To give you an idea on how I did on fuel economy, consider this range for a moment. On V6 models, I got as low as 16.0 MPG. On four-cylinder models, I got as high as 25.0 MPG. On today's mid-sized cars, neither of these numbers would be seen as remotely acceptable for their particular engines. Not when I would average in the low 30s for the Mazda6 and Nissan Altima, let alone higher on hybrid versions of the Toyota Camry and Honda Accord.
As for the driving experience, the G6 was fine. It had a bit of swagger to it, which helped its cause. It exhibited a solid ride with good handling, decent steering and superb brakes. The sportier versions exhibited more hardcore qualities that befitted their badges.
Was the Pontiac G6 a good car? It was for me, since it was on my shopping list for a new car in 2009 – prior to the Global Economic Crisis screwing things up financially. Further confirmation on why I never got one to own came with Consumer Reports recommending against purchasing the G6 due to reliability issues.
For the time, the Pontiac G6 laid down a basis for what would be my life in the Twin Cities. Little did I know how much it would be a catapult for the vehicles I work with today – especially in the mid-sized sedan field. Not discounting the coupes, the G6's bread-and-butter would be their four-door models carrying the bulk of the over 676,000 units sold during its lifespan.
There is another twist to the story. Before Pontiac was sent into the Old GM asset bin, their marketing and product development teams had the audacity to consider positioning the arrowhead brand against premium marques, such as BMW and Acura.
Let that sink in for the moment.
Knowing that the G6 was seen as the perfect foil to the E90 3-Series, the TSX, the Lexus IS and the Audi A4 is quite absurd. However, that was GM's thinking in the mid-2000s. No, scratch that, they had the same idea in mind when they were reinventing Oldsmobile for the umpteenth time before it, too, would be sent off to the orphan brand ranch in 2004.
The Pontiac G6 was a different kind of car for the arrowhead brand. It was cleanly designed, offered a choice of body styles that would capture both mainstream and upmarket customers. Once you got to the interior…a BMW or Audi owner would only laugh at it.
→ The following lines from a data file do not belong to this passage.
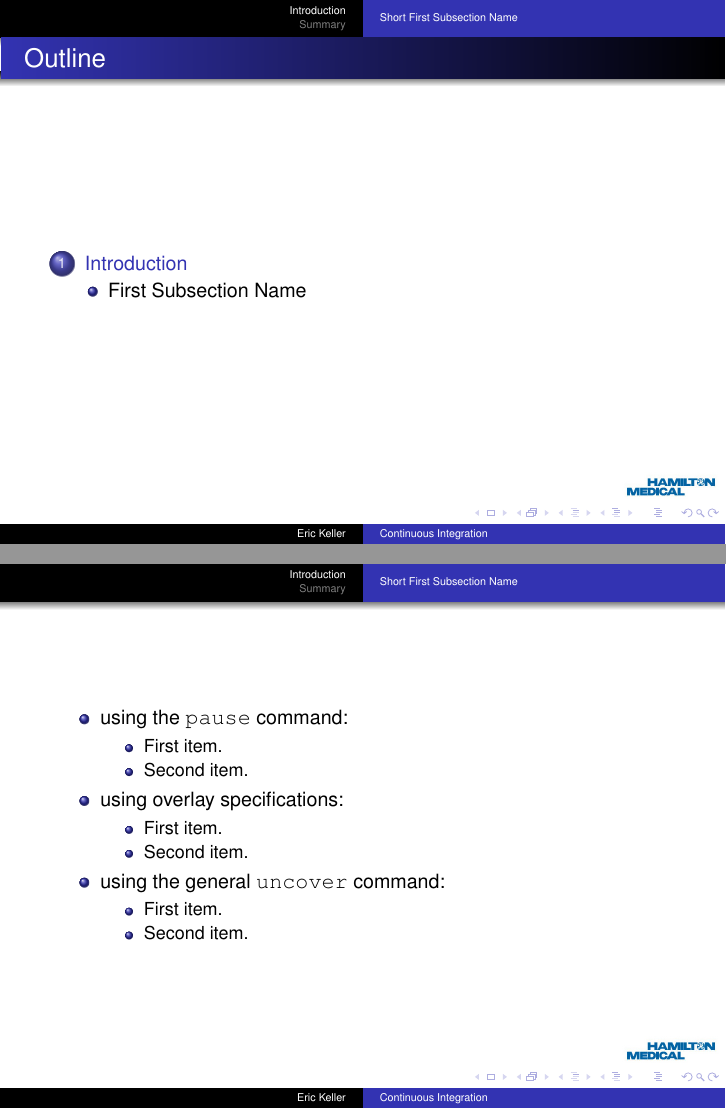
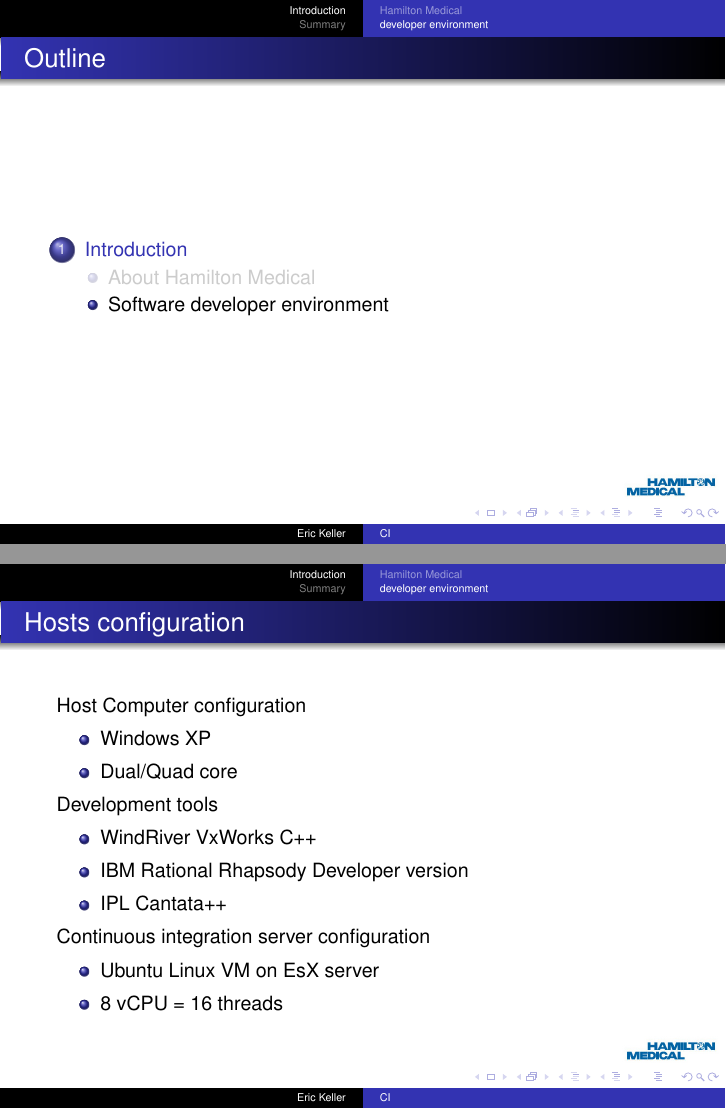
Before and after one commit to bodhisattwa-chakraborty/mariolelatex, LaTeX slides (2010-06-27-ekeller-marcusevans/src/2010-06-17-ekeller-marcusevans.tex): pages 3 and 10 of 11 before the commit and pages 6 and 7 of 9 after it, joined at a grey line. Compiled offline with pdfLaTeX.

Commit message:
update introduction frames

```diff
--- a/2010-06-27-ekeller-marcusevans/src/2010-06-17-ekeller-marcusevans.tex
+++ b/2010-06-27-ekeller-marcusevans/src/2010-06-17-ekeller-marcusevans.tex
@@ -34,7 +34,7 @@
 \usepackage[T1]{fontenc}
 
 
-\title{Continuous Integration}
+\title[CI]{Continuous Integration}
 
 %\subtitle{at HAMILTON-Medical AG}
 
@@ -47,8 +47,7 @@
 % - Keep it simple, no one is interested in your street address.
 \institute[HAMILTON-Medical AG]
 {
-Software Engineer\\
-New Products Department\\
+HAMILTON-Medical AG\\
 Platform C
 }
 
@@ -95,9 +94,14 @@ Platform C
 % You might wish to add the option [pausesections]
 \end{frame}
 
+%% frame pattern
+%\begin{frame}
+%\frametitle{}
+%\framesubtitle{Subtitles are optional}
+%\end{frame}
 
 \section{Introduction}
 
-\subsection[Short First Subsection Name]{First Subsection Name}
+\subsection[Hamilton Medical]{About Hamilton Medical}
 
 \begin{frame}
@@ -105,0 +112 @@ Platform C
+  \item medical sensors
@@ -111,8 +115,6 @@ Platform C
 \end{frame}
 
 \begin{frame}
-\frametitle{}
+\frametitle{Organisation}
 
-% You can create overlays
 \begin{itemize}
-  \item using the \texttt{pause} command:
@@ -119,15 +127,25 @@ Platform C
+\subsection[developer environment]{Software developer environment}
+
+\begin{frame}
+\frametitle{Hosts configuration}
+% PC
+Host Computer configuration
 \begin{itemize}
-    \item First item.
-    \pause
-    \item Second item.
+  \item Windows XP
+  \item Dual/Quad core
 \end{itemize}
-  \item using overlay specifications:
+
+Development tools
 \begin{itemize}
-    \item<3-> First item.
-    \item<4-> Second item.
+  \item WindRiver VxWorks C++
+  \item IBM Rational Rhapsody Developer version
+  \item IPL Cantata++
 \end{itemize}
-  \item using the general \texttt{uncover} command:
+
+Continuous integration server configuration
 \begin{itemize}
-    \uncover<5->{\item First item.}
-    \uncover<6->{\item Second item.}
+  \item Ubuntu Linux VM on EsX server
+  \item 8 vCPU = 16 threads
 \end{itemize}
+
+\end{frame}
```
Also changed, not shown: 2010-06-27-ekeller-marcusevans/src/2010-06-17-ekeller-marcusevans.tex (28 more changed lines). Lines whose indentation alone changed are shown as unchanged.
The G6 was American as apple pie, but using imported rare apples from Kazakhstan inside the filling. Although one would discover that they were Washington Red Delicious apples instead. Regardless, Pontiac wanted a world-class mid-sized sedan that fit its sporty image with upmarket potential. It was easily obtainable, even for a three-day rental. Not sure if that would fit its legacy as an orphan car that once had the blessing of Oprah Winfrey.
Just don't look underneath the chair for its keys anytime soon…
DISCLAIMER: All vehicles mentioned in this review were rented by Randy Stern
PRE-OWNED VEHICLE INFORMATION: Per a search on several car shopping sites, V&R found there were a lot of Pontiac G6s – model years 2005 to 2010 – available between $1,900 and $9,500. Mileage and condition varies, but most were found with over 110,000 miles on the odometer, the highest being over 222,000 miles. Always have any vehicle inspected before purchase.